Kiwifruit is a Kiwifruit is a key sector for the country's horticulture industry and contributed almost $2 billion to communities across NZ in 2020. Covid-19 has thrown a major spanner into the country's harvests by severely limiting the number workers, many of whom would usually come from overseas. Mike Murphy of NZ Kiwifruit Growers Inc. talked with Bay of Plenty grower and employer Sean Carnahan about the challenges.
But the reality is that while Ellison may be a good fisherman, he's one helluva good and highly successful kiwifruit grower. He's been in the industry since he obtained a horticultural degree from Massey University in the late 1970s.
His is a family business, based at Te Puke, started by his father-in-law in 1968. Ellison and wife Karen bought into the business in 1987, which he says was not exactly a great time given it was the year of the sharemarket crash.
Like most kiwifruit growers, Ellison has had to deal with the highs and lows of the industry - most notably PSA in 2010 - and they are still transitioning into G3 and moving away from green.
Today, the Ellisons have a total of 127 hectares of kiwifruit, spread across three separate orchards, which they purchased between 1991 and 2005. Two thirds of their orchards are planted in SunGold G3 and one third in the new red variety.
"The reason for getting out of green was that G3 is a lot more rewarding in every sense and we have taken on the red as a challenge," Ellison told Hort News.

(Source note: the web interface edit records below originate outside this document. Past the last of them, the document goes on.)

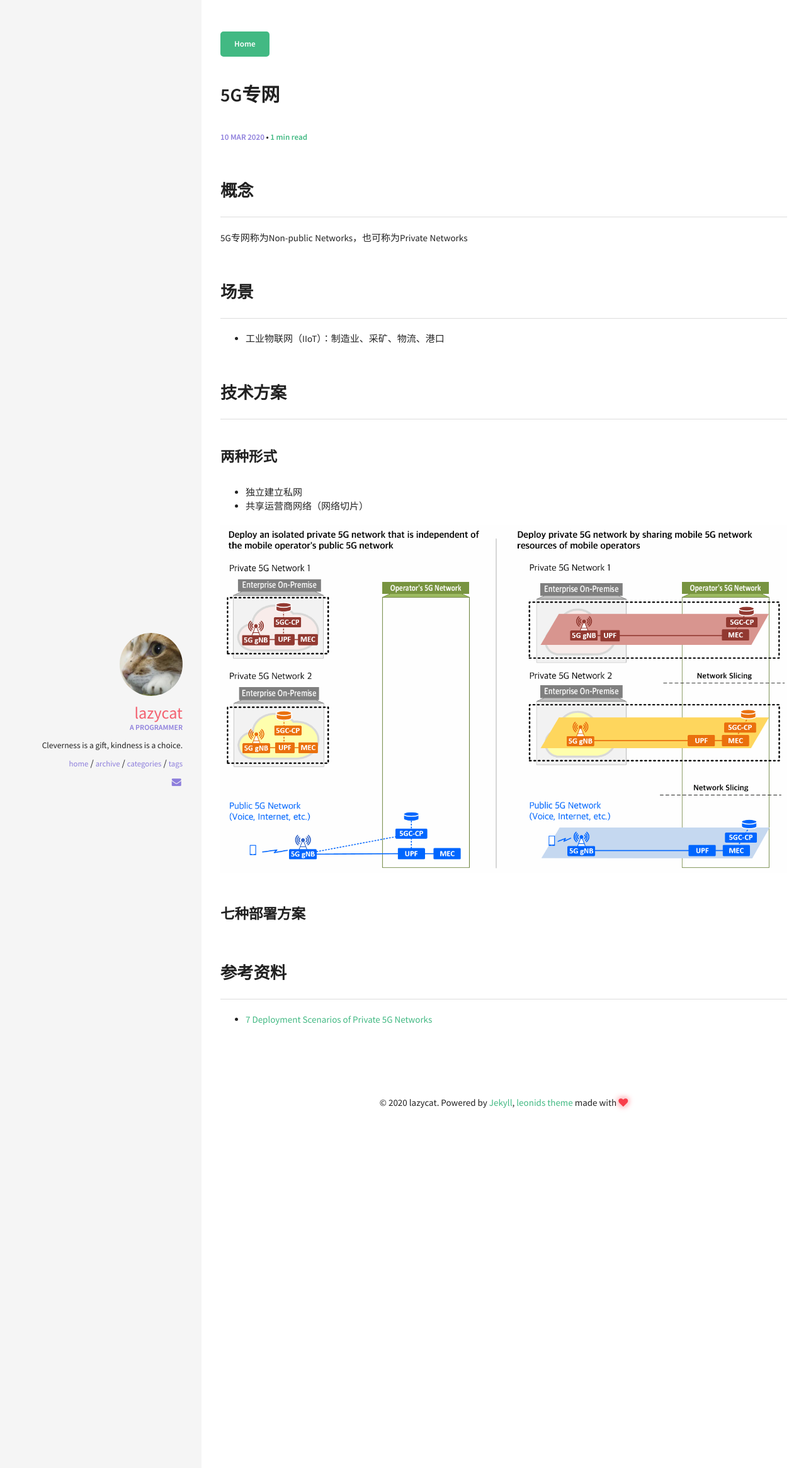
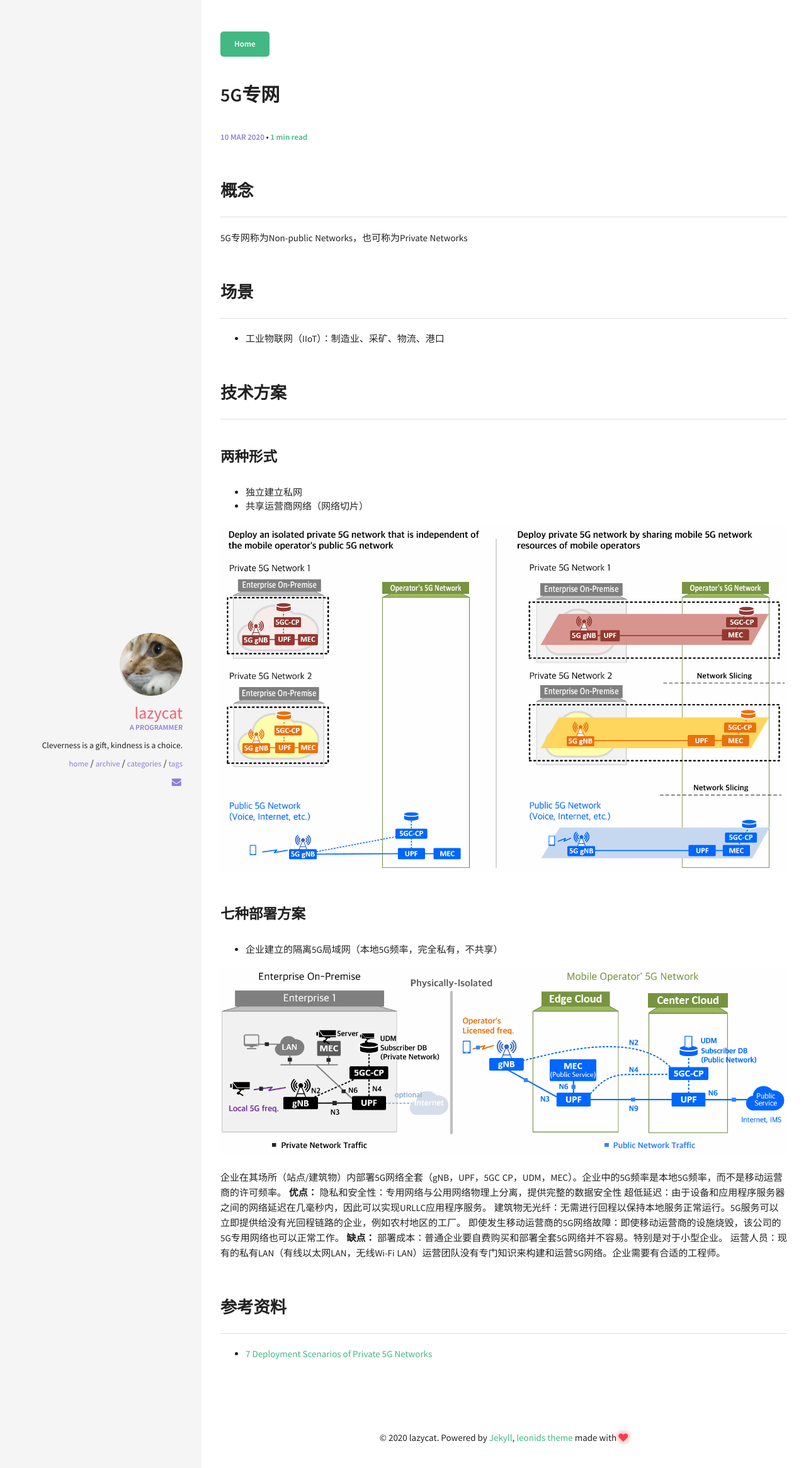
Before and after one commit to iptraveller/iptraveller.github.com, a Jekyll site: the page built from _posts/2020-03-10-5g-private-networks.md, in a window 1280 px wide. Shown: the top 2331 px of the page at 63% size. Built offline with Jekyll 4.4.1, drawn with Linux system fonts in a browser that asks for light colours; comment, search, counter and statistics services are not loaded.

Commit message:
add case 1

```diff
--- a/_posts/2020-03-10-5g-private-networks.md
+++ b/_posts/2020-03-10-5g-private-networks.md
@@ -21,6 +21,19 @@ comments: true
 ![01](/img/2020-03-10-01.png)
 
 ### 七种部署方案
+* 企业建立的隔离5G局域网（本地5G频率，完全私有，不共享）
+
+![02](/img/2020-03-10-02.png)
+
+企业在其场所（站点/建筑物）内部署5G网络全套（gNB，UPF，5GC CP，UDM，MEC）。企业中的5G频率是本地5G频率，而不是移动运营商的许可频率。
+**优点：**
+隐私和安全性：专用网络与公用网络物理上分离，提供完整的数据安全性
+超低延迟：由于设备和应用程序服务器之间的网络延迟在几毫秒内，因此可以实现URLLC应用程序服务。
+建筑物无光纤：无需进行回程以保持本地服务正常运行。5G服务可以立即提供给没有光回程链路的企业，例如农村地区的工厂。
+即使发生移动运营商的5G网络故障：即使移动运营商的设施烧毁，该公司的5G专用网络也可以正常工作。
+**缺点：**
+部署成本：普通企业要自费购买和部署全套5G网络并不容易。特别是对于小型企业。
+运营人员：现有的私有LAN（有线以太网LAN，无线Wi-Fi LAN）运营团队没有专门知识来构建和运营5G网络。企业需要有合适的工程师。
 
 ## 参考资料
 * [7 Deployment Scenarios of Private 5G Networks](https://www.netmanias.com/en/post/blog/14500/5g-edge-kt-sk-telecom/7-deployment-scenarios-of-private-5g-networks)
```
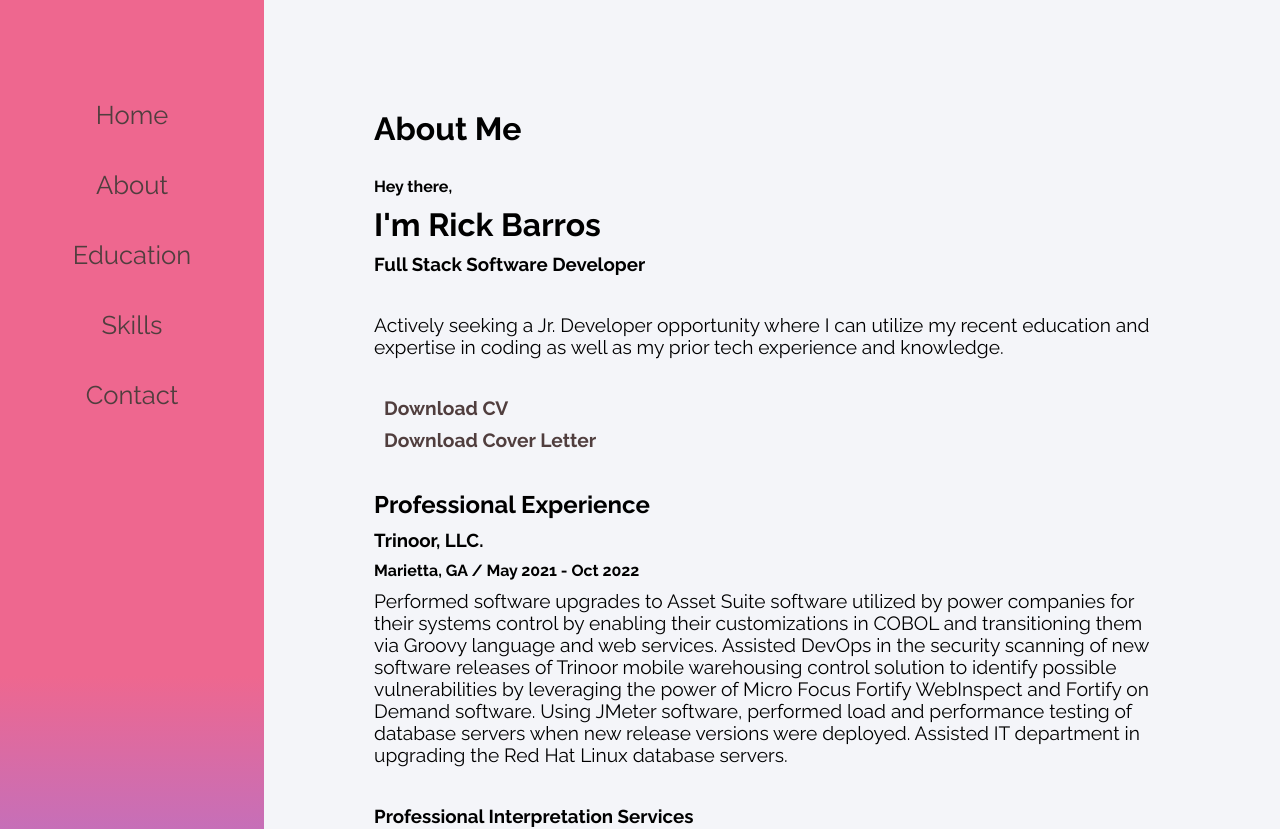
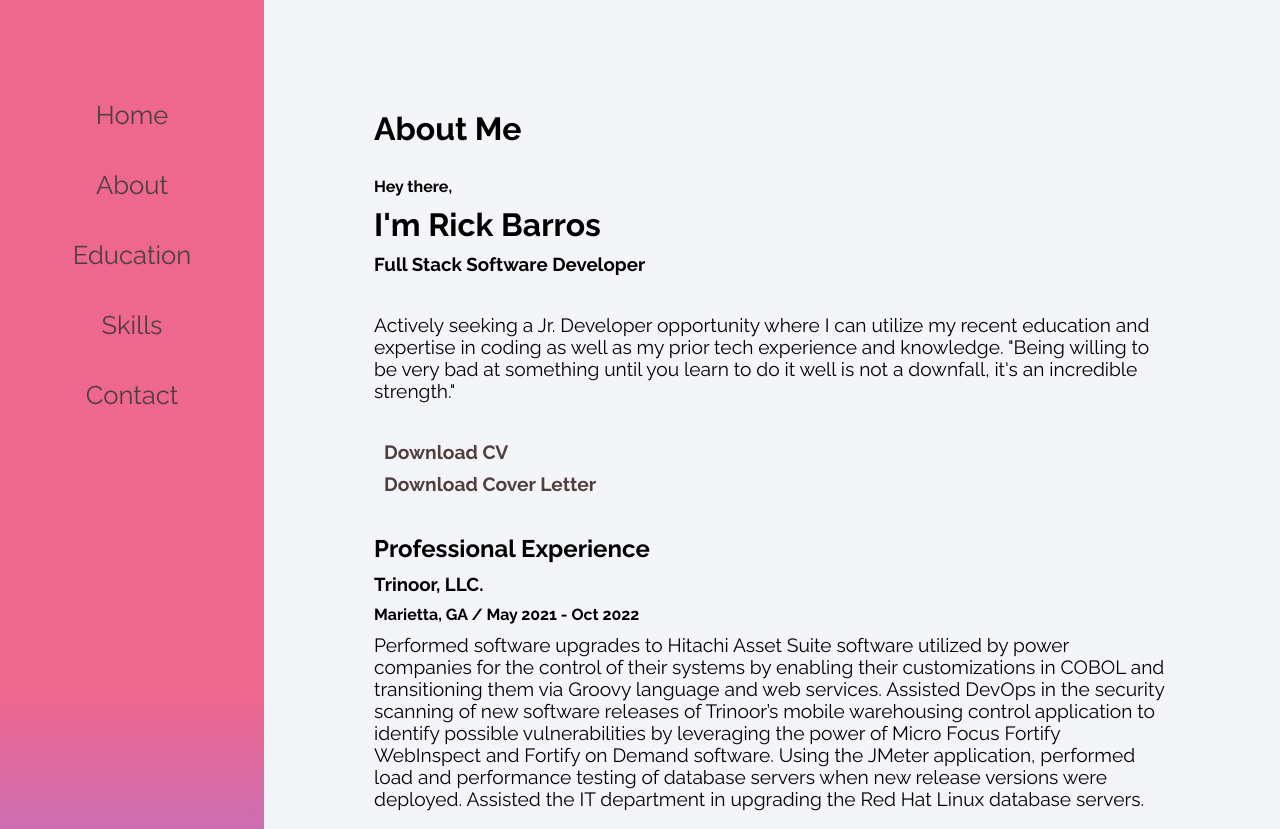
Before and after one commit to mazinger72/portfolio-website, a React (Create React App) app: page /about in a window 1280 px wide. Shown: the top 829 px of the page. Built offline with nearby package versions, Linux system fonts and the light colour scheme.

Commit message:
Updated Trinoor's job description and added quote in About.js

```diff
--- a/src/contents/About.js
+++ b/src/contents/About.js
@@ -13,6 +13,7 @@ class About extends Component {
                 <p>Actively seeking a Jr. Developer opportunity where I can utilize my
                     recent education and expertise in coding as well as my prior tech
                     experience and knowledge.
+                    "Being willing to be very bad at something until you learn to do it well is not a downfall, it's an incredible strength."
                 </p>
                 <br></br>
                 <p>
@@ -26,11 +27,12 @@ class About extends Component {
                 <h2>Professional Experience</h2>
                 <h3>Trinoor, LLC.</h3>
                 <h4>Marietta, GA / May 2021 - Oct 2022</h4>
-                <p>Performed software upgrades to Asset Suite software utilized by power companies for their systems control by enabling their
-                        customizations in COBOL and transitioning them via Groovy language and web services. Assisted DevOps in the security scanning of
-                        new software releases of Trinoor mobile warehousing control solution to identify possible vulnerabilities by leveraging the power
-                        of Micro Focus Fortify WebInspect and Fortify on Demand software. Using JMeter software, performed load and performance testing of
-                        database servers when new release versions were deployed. Assisted IT department in upgrading the Red Hat Linux database servers.</p>
+                <p>Performed software upgrades to Hitachi Asset Suite software utilized by power companies for the control of their systems
+                    by enabling their customizations in COBOL and transitioning them via Groovy language and web services. Assisted DevOps
+                    in the security scanning of new software releases of Trinoor’s mobile warehousing control application to identify possible
+                    vulnerabilities by leveraging the power of Micro Focus Fortify WebInspect and Fortify on Demand software. Using the JMeter
+                    application, performed load and performance testing of database servers when new release versions were deployed. Assisted
+                    the IT department in upgrading the Red Hat Linux database servers.</p>
                 <br></br>
                 <h3>Professional Interpretation Services</h3>
                 <h4>Woodstock, GA / Oct 2018 - May 2021</h4>
```
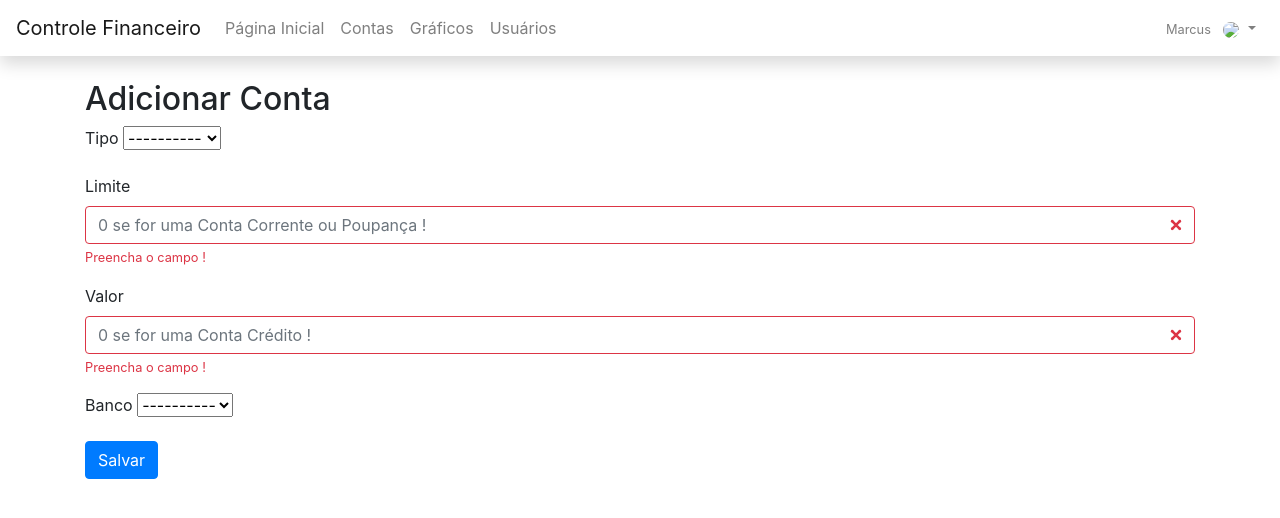
After one commit to Marrowsed/controle_financeiro, a Django app: template controle/templates/conta/add_conta.html in a window 1280 px wide. The commit adds this page. Shown: the top 518 px of the page. Run offline with Django 4.2, Linux system fonts and the light colour scheme; the template is opened without the code that fills it, so the values that code supplies are empty; parts of the project's set-up code (start-up, migrations or seed data) failed here and were passed over; some libraries are stand-ins or nearby versions.

Commit message:
can add accounts

```diff
--- /dev/null
+++ b/controle/templates/conta/add_conta.html
@@ -0,0 +1,55 @@
+{% include '_head.html' %}
+</head>
+<body>
+{% include '_nav.html' %}
+
+<div class="container">
+  <h2>Adicionar Conta</h2>
+  <form method="post" class="was-validated">
+      {% csrf_token %}
+    <div class="form-group">
+      <label for="tipo">Tipo</label>
+        <select name="tipo" id="tipo" required>
+            <option value="">----------</option>
+            <option value="Corrente">Corrente</option>
+            <option value="Crédito">Crédito</option>
+            <option value="Poupança">Poupança</option>
+        </select>
+      <div class="valid-feedback">Tipo Válido !</div>
+      <div class="invalid-feedback">Preencha o campo !</div>
+    </div>
+    <div class="form-group">
+      <label for="limite">Limite</label>
+      <input type="number" class="form-control" id="limite" placeholder="0 se for uma Conta Corrente ou Poupança !" name="limite" required>
+      <div class="valid-feedback">Limite Válido</div>
+      <div class="invalid-feedback">Preencha o campo !</div>
+    </div>
+    <div class="form-group">
+      <label for="valor">Valor</label>
+      <input type="number" class="form-control" id="valor" placeholder="0 se for uma Conta Crédito !" name="valor" required>
+      <div class="valid-feedback">Valor Válido</div>
+      <div class="invalid-feedback">Preencha o campo !</div>
+    </div>
+    <div class="form-group">
+      <label for="banco">Banco</label>
+      <select name="banco" id="banco" required>
+        <option value="">----------</option>
+        {% for b in banco %}
+        <option value="{{b.id}}">{{b}}</option>
+        {% endfor %}
+      </select>
+    </div>
+    <button type="submit" class="btn btn-primary">Salvar</button>
+  </form>
+  {% if messages %}
+<ul class="messages">
+    {% for message in messages %}
+    <li{% if message.tags %} class="{{ message.tags }}"{% endif %}>{{ message }}</li>
+    {% endfor %}
+</ul>
+{% endif %}
+</div>
+
+{% include '_boot.html' %}
+</body>
+</html>
--- a/controle/templates/conta/list_contas.html
+++ b/controle/templates/conta/list_contas.html
@@ -9,7 +9,7 @@
 {% include '_nav.html' %}
 
 
-<a href="#" type="button" class="btn btn-success mx-auto rounded-pill">Adicionar Conta</a>
+<a href="{% url 'adiciona_conta' %}" type="button" class="btn btn-success mx-auto rounded-pill">Adicionar Conta</a>
 <h1 class="mx-auto">Contas</h1>
 <table class="table table-striped">
   <thead>
```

"We have picked the green block and it went well, but we can do a lot better out of G3 and we can do better out of red. Our fruit goes to the USA, Europe, Japan and China, but Asia is out most important market," he adds.
For Ellison, and his family, this has been a bumper season with a record 200,000 trays picked. He says this is even more remarkable given that it's been picked off just 10.7 of the total 12.7 hectares of the property. The reason for this is about two hectares are transitioning and not in commerical production.
“The reason for the big crop is because it’s one of the best growing seasons we have ever had,” he told Hort News.
“We had a very good bud burst, followed by a benign spring and not too much wind in December, and we have had reasonably regular rainfall this summer.”
The picking season is pretty much over and he now has the chance to try and catch that elusive trout in rivers near and far. And while he loves his fishing, Ellison says he will always be a kiwifruit grower.
It’s the lure of fruit not fish that really motivates him in the end.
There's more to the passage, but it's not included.